updated 08/31/2004 AT 2:40 PM ET
•originally published 09/03/2004 AT 6:00 AM ET
Chris Evans may have plenty of buzz around him with his roles opposite Kim Basinger in the upcoming thriller Cellular (opening Sept. 10) and as one of the titular stars of next year’s Fantastic Four, but success hasn’t spoiled the Boston native yet. “My Massachusetts buddies don’t give a crap” about his career, says the 23-year-old actor. “Hey, dude, I booked a movie,” he’ll say to them. The response? ” ‘Sweet. When are you coming home? ‘” Evans says. “They don’t even care. They’re very grounded and they’ve known me since I was 12 and a little geek. So there’s no confusion with who I am to them. It’s a good dose of reality to go back and hang with those guys.” So was it his inner 12-year-old geek that led Evans to take on the role of Johnny Storm in Fantastic Four? “I think that it’s every kid’s dream to be a superhero,” he says. “Who didn’t run around with towels tied around their necks and jumping off couches?
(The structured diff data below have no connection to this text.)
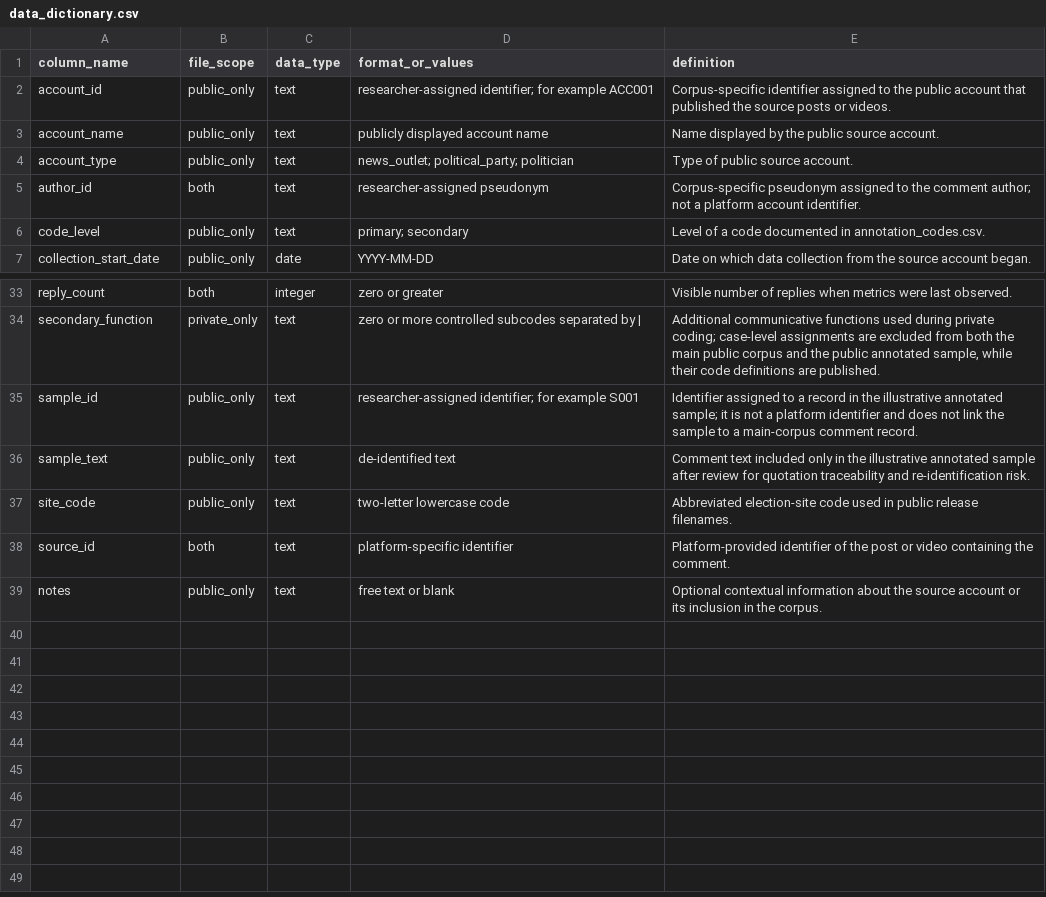
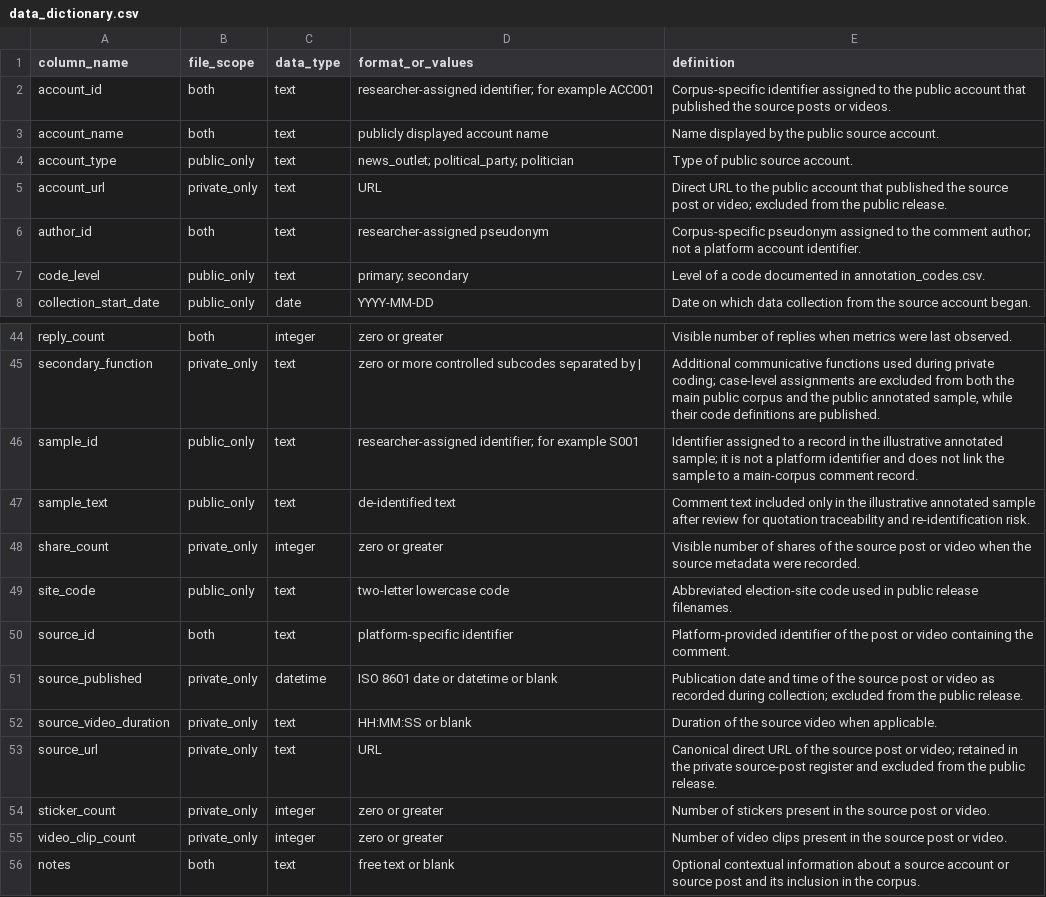
Before and after one commit to Karpe-Diem/caribbean_elections_corpus, a CSV file: data/metadata/data_dictionary.csv, drawn as a sheet; only a part is shown, gaps mark what is left out; the diff covers the shown part only.

Commit message:
Update source accounts and align corpus metadata fields

```diff
--- a/data/metadata/data_dictionary.csv
+++ b/data/metadata/data_dictionary.csv
@@ -1,5 +1,6 @@
 column_name,file_scope,data_type,format_or_values,definition
-account_id,public_only,text,researcher-assigned identifier; for example ACC001,Corpus-specific identifier assigned to the public account that published the source posts or videos.
-account_name,public_only,text,publicly displayed account name,Name displayed by the public source account.
+account_id,both,text,researcher-assigned identifier; for example ACC001,Corpus-specific identifier assigned to the public account that published the source posts or videos.
+account_name,both,text,publicly displayed account name,Name displayed by the public source account.
 account_type,public_only,text,news_outlet; political_party; politician,Type of public source account.
+account_url,private_only,text,URL,Direct URL to the public account that published the source post or video; excluded from the public release.
 author_id,both,text,researcher-assigned pseudonym,Corpus-specific pseudonym assigned to the comment author; not a platform account identifier.
@@ -36,4 +47,10 @@ sample_id,public_only,text,researcher-assigned identifier; for example S001,Iden
 sample_text,public_only,text,de-identified text,Comment text included only in the illustrative annotated sample after review for quotation traceability and re-identification risk.
+share_count,private_only,integer,zero or greater,Visible number of shares of the source post or video when the source metadata were recorded.
 site_code,public_only,text,two-letter lowercase code,Abbreviated election-site code used in public release filenames.
 source_id,both,text,platform-specific identifier,Platform-provided identifier of the post or video containing the comment.
-notes,public_only,text,free text or blank,Optional contextual information about the source account or its inclusion in the corpus.
+source_published,private_only,datetime,ISO 8601 date or datetime or blank,Publication date and time of the source post or video as recorded during collection; excluded from the public release.
+source_video_duration,private_only,text,HH:MM:SS or blank,Duration of the source video when applicable.
+source_url,private_only,text,URL,Canonical direct URL of the source post or video; retained in the private source-post register and excluded from the public release.
+sticker_count,private_only,integer,zero or greater,Number of stickers present in the source post or video.
+video_clip_count,private_only,integer,zero or greater,Number of video clips present in the source post or video.
+notes,both,text,free text or blank,Optional contextual information about a source account or source post and its inclusion in the corpus.
```
Also changed, not shown: 10 added rows and 3 edited cells elsewhere in this file, 4 other files.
So any superhero really would’ve been fine by me, but Johnny Storm is particularly fun because he’s a little bit of a hothead. He’s a hotshot. He just has a lot of fun and enjoys himself.”
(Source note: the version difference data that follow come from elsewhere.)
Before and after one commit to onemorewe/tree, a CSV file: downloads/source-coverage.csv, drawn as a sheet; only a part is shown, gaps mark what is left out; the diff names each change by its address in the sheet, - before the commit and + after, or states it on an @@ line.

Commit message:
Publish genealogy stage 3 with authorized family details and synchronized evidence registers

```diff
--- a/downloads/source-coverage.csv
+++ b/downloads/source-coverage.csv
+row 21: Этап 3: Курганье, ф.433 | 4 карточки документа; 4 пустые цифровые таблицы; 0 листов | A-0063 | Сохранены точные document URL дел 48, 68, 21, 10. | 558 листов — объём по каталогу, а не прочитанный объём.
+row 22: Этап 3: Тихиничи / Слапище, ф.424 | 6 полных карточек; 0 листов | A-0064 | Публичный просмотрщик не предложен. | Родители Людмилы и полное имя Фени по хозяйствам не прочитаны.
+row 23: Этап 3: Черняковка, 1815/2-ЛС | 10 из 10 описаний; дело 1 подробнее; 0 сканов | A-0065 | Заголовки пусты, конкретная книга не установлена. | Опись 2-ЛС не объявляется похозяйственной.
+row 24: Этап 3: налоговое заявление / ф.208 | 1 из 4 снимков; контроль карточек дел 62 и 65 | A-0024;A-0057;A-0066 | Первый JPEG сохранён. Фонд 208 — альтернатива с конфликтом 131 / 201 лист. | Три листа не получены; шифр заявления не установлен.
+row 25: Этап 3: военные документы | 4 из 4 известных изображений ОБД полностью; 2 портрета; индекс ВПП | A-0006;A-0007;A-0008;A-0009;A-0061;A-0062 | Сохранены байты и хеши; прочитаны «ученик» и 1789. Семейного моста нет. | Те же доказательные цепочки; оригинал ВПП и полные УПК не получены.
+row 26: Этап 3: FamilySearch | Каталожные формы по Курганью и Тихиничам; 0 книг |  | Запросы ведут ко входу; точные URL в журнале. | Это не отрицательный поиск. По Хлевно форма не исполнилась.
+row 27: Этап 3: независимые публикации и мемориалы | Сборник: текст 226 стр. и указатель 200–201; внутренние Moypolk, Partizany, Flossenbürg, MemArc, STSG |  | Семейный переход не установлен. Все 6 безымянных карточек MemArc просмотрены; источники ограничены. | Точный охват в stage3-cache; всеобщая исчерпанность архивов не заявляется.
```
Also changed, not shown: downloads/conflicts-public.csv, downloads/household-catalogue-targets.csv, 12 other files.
What’s a stranded traveler to do? Well, if it happens to be John Travolta, he definitely won’t starve. When the Pulp Fiction star and his family and friends got stuck in Indianapolis recently, the traveling party of 20, staying in a motel near the Indianapolis International Airport, gave local caterer Tim Kirk, co-owner of the family-run IndyAnna’s Catering, a bit of unexpected business. Kirk got a call at around 11 p.m. from a Travolta assistant, who warned him to “expect a call tomorrow morning with a big order.” When the call came at about 7 a.m. the next day, “It was a big order all right,” Kirk tells us. On the menu: 20 ounces of black Russian caviar, 20 lobsters, 20 sirloin cheeseburgers (“that’s filet mignon,” says Kirk), mashed potatoes, eight cheese pizzas, 160 silver-dollar pancakes, 20 assorted sandwiches (turkey, tuna and rare roast beef) cut into wedges and 40 of IndyAnna’s own Worcestershire sauce-infused crab cakes. While it was no problem finding top-rate beef in Indianapolis, rounding up that much caviar and lobster, “that’s another story,” says Kirk. Ten employees worked all morning and got everything loaded on Travolta’s plane by 12:45 p.m., a half-hour before departure. The tab? About $8,000.
What’s it like to be 13 and have a No. 1 song on the charts? You could ask singer-songwriter JoJo (real name: Joanna Levesque), but then again … “As much as my friends who aren’t in the industry would like to be able to say they understand what I’m going through, it’s very difficult unless you’re really living it,” the “Leave (Get Out)” singer told us at the recent Arthur Ashe Kids’ Day event in New York. “If I’m seeing somebody, you have to know you can’t take pictures with them. You can’t let it be known because everybody has their opinions. Just that constant pressure to maintain a certain image when you’re just trying to live your life and be a teenager.” Of the comparisons between her and Britney Spears, she says, “Britney sold a whole lot of records, so it’s great to be put in the same category as her, in the same sentence. But she’s a singer-dancer. I’ll never be able to break it down like Britney does.”
Caught in the Act
Mark Wahlberg, at L.A. hotspot Ago with six friends. Also there the same night: Survivor alum Colby Donaldson.
Singer-songwriter Pete Yorn, dining on the patio at Nobu in Malibu with two companions.
Marisa Tomei, participating in a reading of Sophocles’ Greek tragedy Electra at New York’s Lincoln Center, as part of the city’s Imagine Festival.
Dustin Hoffman, shopping at Fred Segal in L.A. with his wife and son.
Actor Taye Diggs, playing basketball at the Reebok Sports Club on New York’s Upper West Side.
By AMY LONGSDORF, SHIA KAPOS, CAROLINE HOWARD, KWALA MANDEL, MARISA LAUDADIO, CLARE KLEINEDLER and LAURA DOWNEY